Religious Change Does Not Work

Religious change, no matter how well-intentioned, doesn’t work for three primary reasons:

  1. Religious activities fail to address the “root” idolatries that drive our sin.
  2. When our acceptance is based on our performance, we exacerbate two root sins in our heart: pride and fear
  3. The insecurity of always wondering if we’ve done enough to be accepted causes resentment of God, not love for Him.

– Greear, J.D.; Gospel: Recovering the Power that Made Christianity Revolutionary; B&H Publishing Group; Nashville, TN; Copyright 2011; Kindle Edition; pages 30-33

Left With a Sense of Exposure, Fear, Guilt and Shame

The early church fathers (guys like Gregory of Nazianzus and Athanasius) explained that prior to their sin, Adam and Eve had been “clothed” in the love and acceptance of God, so their nakedness did not bother them.  Now having stripped themselves of God’s love and acceptance, they were left with a sense of exposure, fear, guilt and shame.

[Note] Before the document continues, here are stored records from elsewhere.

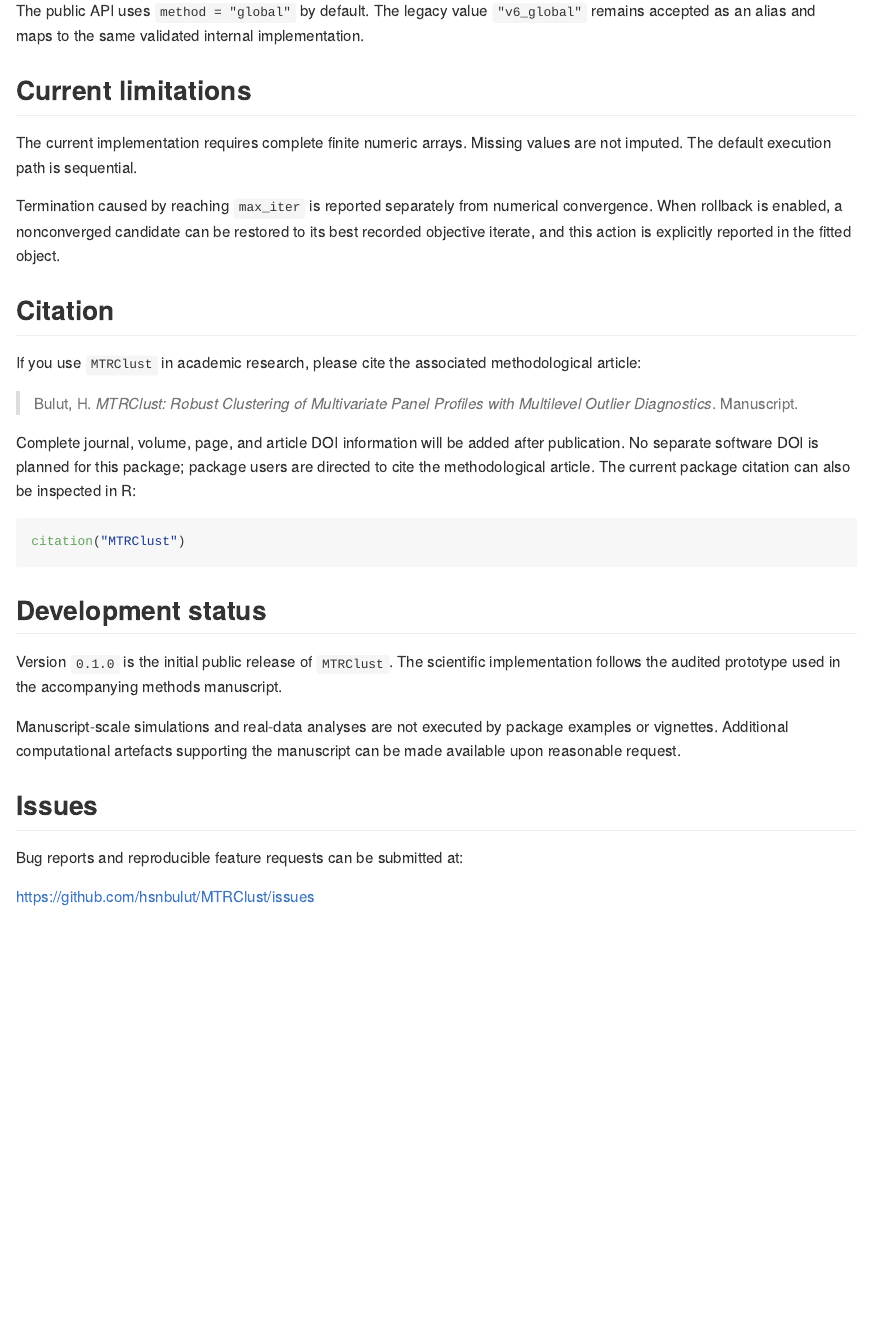
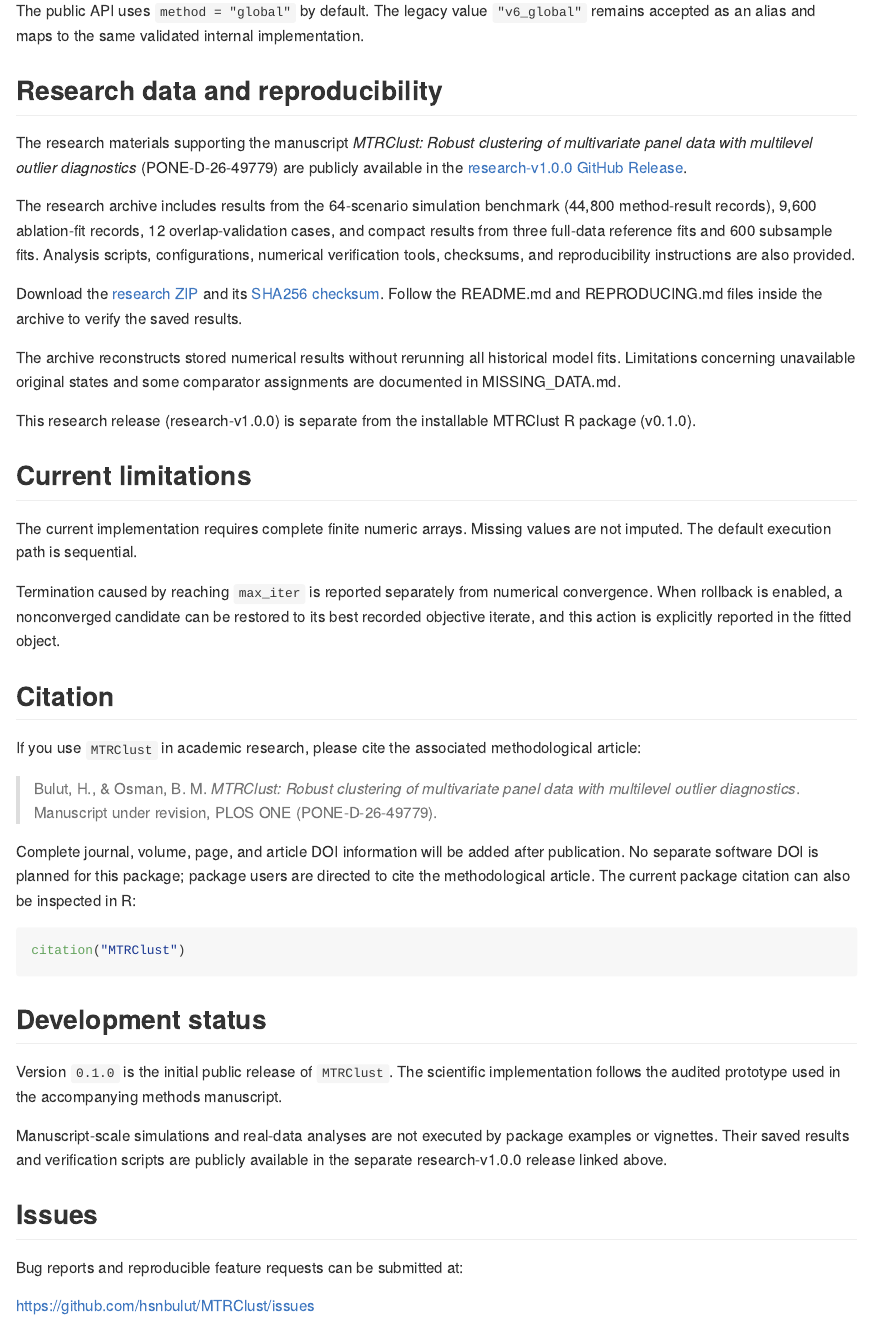
Before and after one commit to hsnbulut/MTRClust, an R Markdown document (README.Rmd): the page in a window 1100 px wide, from 7980 px down. Rendered offline with R 4.5, knitr and Pandoc, with nearby package versions; some code elsewhere in the file could not run offline.

Commit message:
Update README.Rmd

```diff
--- a/README.Rmd
+++ b/README.Rmd
@@ -119,6 +119,18 @@
 `"v6_global"` remains accepted as an alias and maps to the same validated
 internal implementation.
 
+## Research data and reproducibility
+
+The research materials supporting the manuscript *MTRClust: Robust clustering of multivariate panel data with multilevel outlier diagnostics* (PONE-D-26-49779) are publicly available in the [research-v1.0.0 GitHub Release](https://github.com/hsnbulut/MTRClust/releases/tag/research-v1.0.0).
+
+The research archive includes results from the 64-scenario simulation benchmark (44,800 method-result records), 9,600 ablation-fit records, 12 overlap-validation cases, and compact results from three full-data reference fits and 600 subsample fits. Analysis scripts, configurations, numerical verification tools, checksums, and reproducibility instructions are also provided.
+
+Download the [research ZIP](https://github.com/hsnbulut/MTRClust/releases/download/research-v1.0.0/MTRClust_PONE-D-26-49779_research_v1.0.0.zip) and its [SHA256 checksum](https://github.com/hsnbulut/MTRClust/releases/download/research-v1.0.0/MTRClust_PONE-D-26-49779_research_v1.0.0.zip.sha256). Follow the README.md and REPRODUCING.md files inside the archive to verify the saved results.
+
+The archive reconstructs stored numerical results without rerunning all historical model fits. Limitations concerning unavailable original states and some comparator assignments are documented in MISSING_DATA.md.
+
+This research release (research-v1.0.0) is separate from the installable MTRClust R package (v0.1.0).
+
 ## Current limitations
 
 The current implementation requires complete finite numeric arrays. Missing
@@ -134,8 +146,9 @@
 If you use `MTRClust` in academic research, please cite the associated
 methodological article:
 
-> Bulut, H. *MTRClust: Robust Clustering of Multivariate Panel Profiles with
-> Multilevel Outlier Diagnostics*. Manuscript.
+> Bulut, H., & Osman, B. M. *MTRClust: Robust clustering of multivariate
+> panel data with multilevel outlier diagnostics*. Manuscript under revision,
+> PLOS ONE (PONE-D-26-49779).
 
 Complete journal, volume, page, and article DOI information will be added after
 publication. No separate software DOI is planned for this package; package users
@@ -153,8 +166,8 @@
 manuscript.
 
 Manuscript-scale simulations and real-data analyses are not executed by package
-examples or vignettes. Additional computational artefacts supporting the
-manuscript can be made available upon reasonable request.
+examples or vignettes. Their saved results and verification scripts are publicly
+available in the separate research-v1.0.0 release linked above.
 
 ## Issues
 
```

– Greear, J.D.; Gospel: Recovering the Power that Made Christianity Revolutionary; B&H Publishing Group; Nashville, TN; Copyright 2011; Kindle Edition; page 28